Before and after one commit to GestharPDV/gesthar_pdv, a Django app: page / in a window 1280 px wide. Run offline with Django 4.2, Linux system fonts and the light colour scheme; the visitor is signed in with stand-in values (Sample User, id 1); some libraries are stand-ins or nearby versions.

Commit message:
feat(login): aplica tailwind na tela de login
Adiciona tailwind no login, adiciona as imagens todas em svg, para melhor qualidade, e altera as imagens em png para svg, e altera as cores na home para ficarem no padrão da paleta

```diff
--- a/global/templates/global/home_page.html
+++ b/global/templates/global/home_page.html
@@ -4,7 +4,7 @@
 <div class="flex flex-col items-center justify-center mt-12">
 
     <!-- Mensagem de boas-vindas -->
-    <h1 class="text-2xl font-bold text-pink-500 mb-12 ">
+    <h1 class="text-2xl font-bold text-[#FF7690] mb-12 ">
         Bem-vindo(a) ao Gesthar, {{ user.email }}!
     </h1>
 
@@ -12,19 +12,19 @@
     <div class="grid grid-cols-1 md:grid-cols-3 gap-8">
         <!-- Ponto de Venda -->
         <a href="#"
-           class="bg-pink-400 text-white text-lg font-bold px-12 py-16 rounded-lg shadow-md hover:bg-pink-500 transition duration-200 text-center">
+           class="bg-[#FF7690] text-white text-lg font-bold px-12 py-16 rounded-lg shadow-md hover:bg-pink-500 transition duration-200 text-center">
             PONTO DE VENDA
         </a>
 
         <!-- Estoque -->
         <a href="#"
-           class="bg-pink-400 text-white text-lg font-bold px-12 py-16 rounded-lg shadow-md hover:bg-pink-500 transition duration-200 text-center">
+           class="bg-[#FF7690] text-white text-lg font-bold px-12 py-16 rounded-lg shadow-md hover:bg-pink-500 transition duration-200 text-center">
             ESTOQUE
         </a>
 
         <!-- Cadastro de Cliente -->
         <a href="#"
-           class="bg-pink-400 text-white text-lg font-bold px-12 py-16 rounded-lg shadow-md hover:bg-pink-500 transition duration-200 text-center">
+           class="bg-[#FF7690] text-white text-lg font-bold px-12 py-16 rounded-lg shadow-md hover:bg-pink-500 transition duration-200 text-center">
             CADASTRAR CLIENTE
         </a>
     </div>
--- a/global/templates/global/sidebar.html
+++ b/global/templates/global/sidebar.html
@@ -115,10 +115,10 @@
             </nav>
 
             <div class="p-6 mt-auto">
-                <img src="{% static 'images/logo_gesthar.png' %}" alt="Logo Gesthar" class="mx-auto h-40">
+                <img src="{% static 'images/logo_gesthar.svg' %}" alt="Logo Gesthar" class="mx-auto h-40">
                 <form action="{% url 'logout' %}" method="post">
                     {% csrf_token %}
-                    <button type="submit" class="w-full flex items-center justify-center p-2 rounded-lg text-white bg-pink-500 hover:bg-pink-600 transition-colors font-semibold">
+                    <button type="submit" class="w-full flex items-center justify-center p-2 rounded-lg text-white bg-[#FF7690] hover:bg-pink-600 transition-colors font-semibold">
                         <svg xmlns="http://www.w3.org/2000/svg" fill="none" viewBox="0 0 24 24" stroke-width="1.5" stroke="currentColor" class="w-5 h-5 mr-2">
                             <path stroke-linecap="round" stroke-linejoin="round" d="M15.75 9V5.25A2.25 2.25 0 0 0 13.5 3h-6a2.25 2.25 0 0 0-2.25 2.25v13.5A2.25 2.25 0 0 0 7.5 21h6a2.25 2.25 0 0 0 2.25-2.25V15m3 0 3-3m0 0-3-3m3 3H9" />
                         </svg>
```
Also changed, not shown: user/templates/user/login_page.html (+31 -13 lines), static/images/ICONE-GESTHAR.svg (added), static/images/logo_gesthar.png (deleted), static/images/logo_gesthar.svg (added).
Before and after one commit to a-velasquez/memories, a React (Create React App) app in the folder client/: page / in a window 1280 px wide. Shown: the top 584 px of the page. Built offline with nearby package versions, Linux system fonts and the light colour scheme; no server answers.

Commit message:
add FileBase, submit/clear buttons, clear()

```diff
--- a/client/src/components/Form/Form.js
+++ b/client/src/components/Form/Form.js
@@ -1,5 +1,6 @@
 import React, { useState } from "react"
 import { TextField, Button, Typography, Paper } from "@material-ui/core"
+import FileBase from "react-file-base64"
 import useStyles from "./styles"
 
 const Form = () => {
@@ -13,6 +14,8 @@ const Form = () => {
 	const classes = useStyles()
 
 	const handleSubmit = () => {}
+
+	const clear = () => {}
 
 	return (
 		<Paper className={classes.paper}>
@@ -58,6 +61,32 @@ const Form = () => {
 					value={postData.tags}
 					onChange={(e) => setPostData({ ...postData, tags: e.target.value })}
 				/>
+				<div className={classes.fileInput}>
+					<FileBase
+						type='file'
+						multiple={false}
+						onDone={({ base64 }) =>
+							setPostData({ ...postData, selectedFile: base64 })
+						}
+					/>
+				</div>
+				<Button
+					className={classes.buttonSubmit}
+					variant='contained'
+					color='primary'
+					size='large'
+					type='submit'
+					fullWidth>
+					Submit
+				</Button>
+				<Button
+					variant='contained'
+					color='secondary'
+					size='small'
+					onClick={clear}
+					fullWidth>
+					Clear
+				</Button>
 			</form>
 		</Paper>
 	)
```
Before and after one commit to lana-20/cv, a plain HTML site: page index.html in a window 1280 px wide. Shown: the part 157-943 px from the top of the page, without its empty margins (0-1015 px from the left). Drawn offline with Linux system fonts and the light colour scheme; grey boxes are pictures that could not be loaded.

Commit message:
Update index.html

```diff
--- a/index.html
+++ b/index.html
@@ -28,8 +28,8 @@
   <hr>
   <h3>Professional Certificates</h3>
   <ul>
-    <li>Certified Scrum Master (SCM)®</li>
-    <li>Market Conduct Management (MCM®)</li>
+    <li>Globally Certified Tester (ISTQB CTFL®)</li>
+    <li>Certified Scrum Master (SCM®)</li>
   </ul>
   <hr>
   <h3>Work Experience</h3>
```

....

Exercise description
Copy each of the records above so that nothing differs from the original.

Solution for this task
Before and after one commit to GestharPDV/gesthar_pdv, a Django app: page / in a window 1280 px wide. Run offline with Django 4.2, Linux system fonts and the light colour scheme; the visitor is signed in with stand-in values (Sample User, id 1); some libraries are stand-ins or nearby versions.

Commit message:
feat(login): aplica tailwind na tela de login
Adiciona tailwind no login, adiciona as imagens todas em svg, para melhor qualidade, e altera as imagens em png para svg, e altera as cores na home para ficarem no padrão da paleta

```diff
--- a/global/templates/global/home_page.html
+++ b/global/templates/global/home_page.html
@@ -4,7 +4,7 @@
 <div class="flex flex-col items-center justify-center mt-12">
 
     <!-- Mensagem de boas-vindas -->
-    <h1 class="text-2xl font-bold text-pink-500 mb-12 ">
+    <h1 class="text-2xl font-bold text-[#FF7690] mb-12 ">
         Bem-vindo(a) ao Gesthar, {{ user.email }}!
     </h1>
 
@@ -12,19 +12,19 @@
     <div class="grid grid-cols-1 md:grid-cols-3 gap-8">
         <!-- Ponto de Venda -->
         <a href="#"
-           class="bg-pink-400 text-white text-lg font-bold px-12 py-16 rounded-lg shadow-md hover:bg-pink-500 transition duration-200 text-center">
+           class="bg-[#FF7690] text-white text-lg font-bold px-12 py-16 rounded-lg shadow-md hover:bg-pink-500 transition duration-200 text-center">
             PONTO DE VENDA
         </a>
 
         <!-- Estoque -->
         <a href="#"
-           class="bg-pink-400 text-white text-lg font-bold px-12 py-16 rounded-lg shadow-md hover:bg-pink-500 transition duration-200 text-center">
+           class="bg-[#FF7690] text-white text-lg font-bold px-12 py-16 rounded-lg shadow-md hover:bg-pink-500 transition duration-200 text-center">
             ESTOQUE
         </a>
 
         <!-- Cadastro de Cliente -->
         <a href="#"
-           class="bg-pink-400 text-white text-lg font-bold px-12 py-16 rounded-lg shadow-md hover:bg-pink-500 transition duration-200 text-center">
+           class="bg-[#FF7690] text-white text-lg font-bold px-12 py-16 rounded-lg shadow-md hover:bg-pink-500 transition duration-200 text-center">
             CADASTRAR CLIENTE
         </a>
     </div>
--- a/global/templates/global/sidebar.html
+++ b/global/templates/global/sidebar.html
@@ -115,10 +115,10 @@
             </nav>
 
             <div class="p-6 mt-auto">
-                <img src="{% static 'images/logo_gesthar.png' %}" alt="Logo Gesthar" class="mx-auto h-40">
+                <img src="{% static 'images/logo_gesthar.svg' %}" alt="Logo Gesthar" class="mx-auto h-40">
                 <form action="{% url 'logout' %}" method="post">
                     {% csrf_token %}
-                    <button type="submit" class="w-full flex items-center justify-center p-2 rounded-lg text-white bg-pink-500 hover:bg-pink-600 transition-colors font-semibold">
+                    <button type="submit" class="w-full flex items-center justify-center p-2 rounded-lg text-white bg-[#FF7690] hover:bg-pink-600 transition-colors font-semibold">
                         <svg xmlns="http://www.w3.org/2000/svg" fill="none" viewBox="0 0 24 24" stroke-width="1.5" stroke="currentColor" class="w-5 h-5 mr-2">
                             <path stroke-linecap="round" stroke-linejoin="round" d="M15.75 9V5.25A2.25 2.25 0 0 0 13.5 3h-6a2.25 2.25 0 0 0-2.25 2.25v13.5A2.25 2.25 0 0 0 7.5 21h6a2.25 2.25 0 0 0 2.25-2.25V15m3 0 3-3m0 0-3-3m3 3H9" />
                         </svg>
```
Also changed, not shown: user/templates/user/login_page.html (+31 -13 lines), static/images/ICONE-GESTHAR.svg (added), static/images/logo_gesthar.png (deleted), static/images/logo_gesthar.svg (added).
Before and after one commit to a-velasquez/memories, a React (Create React App) app in the folder client/: page / in a window 1280 px wide. Shown: the top 584 px of the page. Built offline with nearby package versions, Linux system fonts and the light colour scheme; no server answers.

Commit message:
add FileBase, submit/clear buttons, clear()

```diff
--- a/client/src/components/Form/Form.js
+++ b/client/src/components/Form/Form.js
@@ -1,5 +1,6 @@
 import React, { useState } from "react"
 import { TextField, Button, Typography, Paper } from "@material-ui/core"
+import FileBase from "react-file-base64"
 import useStyles from "./styles"
 
 const Form = () => {
@@ -13,6 +14,8 @@ const Form = () => {
 	const classes = useStyles()
 
 	const handleSubmit = () => {}
+
+	const clear = () => {}
 
 	return (
 		<Paper className={classes.paper}>
@@ -58,6 +61,32 @@ const Form = () => {
 					value={postData.tags}
 					onChange={(e) => setPostData({ ...postData, tags: e.target.value })}
 				/>
+				<div className={classes.fileInput}>
+					<FileBase
+						type='file'
+						multiple={false}
+						onDone={({ base64 }) =>
+							setPostData({ ...postData, selectedFile: base64 })
+						}
+					/>
+				</div>
+				<Button
+					className={classes.buttonSubmit}
+					variant='contained'
+					color='primary'
+					size='large'
+					type='submit'
+					fullWidth>
+					Submit
+				</Button>
+				<Button
+					variant='contained'
+					color='secondary'
+					size='small'
+					onClick={clear}
+					fullWidth>
+					Clear
+				</Button>
 			</form>
 		</Paper>
 	)
```
Before and after one commit to lana-20/cv, a plain HTML site: page index.html in a window 1280 px wide. Shown: the part 157-943 px from the top of the page, without its empty margins (0-1015 px from the left). Drawn offline with Linux system fonts and the light colour scheme; grey boxes are pictures that could not be loaded.

Commit message:
Update index.html

```diff
--- a/index.html
+++ b/index.html
@@ -28,8 +28,8 @@
   <hr>
   <h3>Professional Certificates</h3>
   <ul>
-    <li>Certified Scrum Master (SCM)®</li>
-    <li>Market Conduct Management (MCM®)</li>
+    <li>Globally Certified Tester (ISTQB CTFL®)</li>
+    <li>Certified Scrum Master (SCM®)</li>
   </ul>
   <hr>
   <h3>Work Experience</h3>
```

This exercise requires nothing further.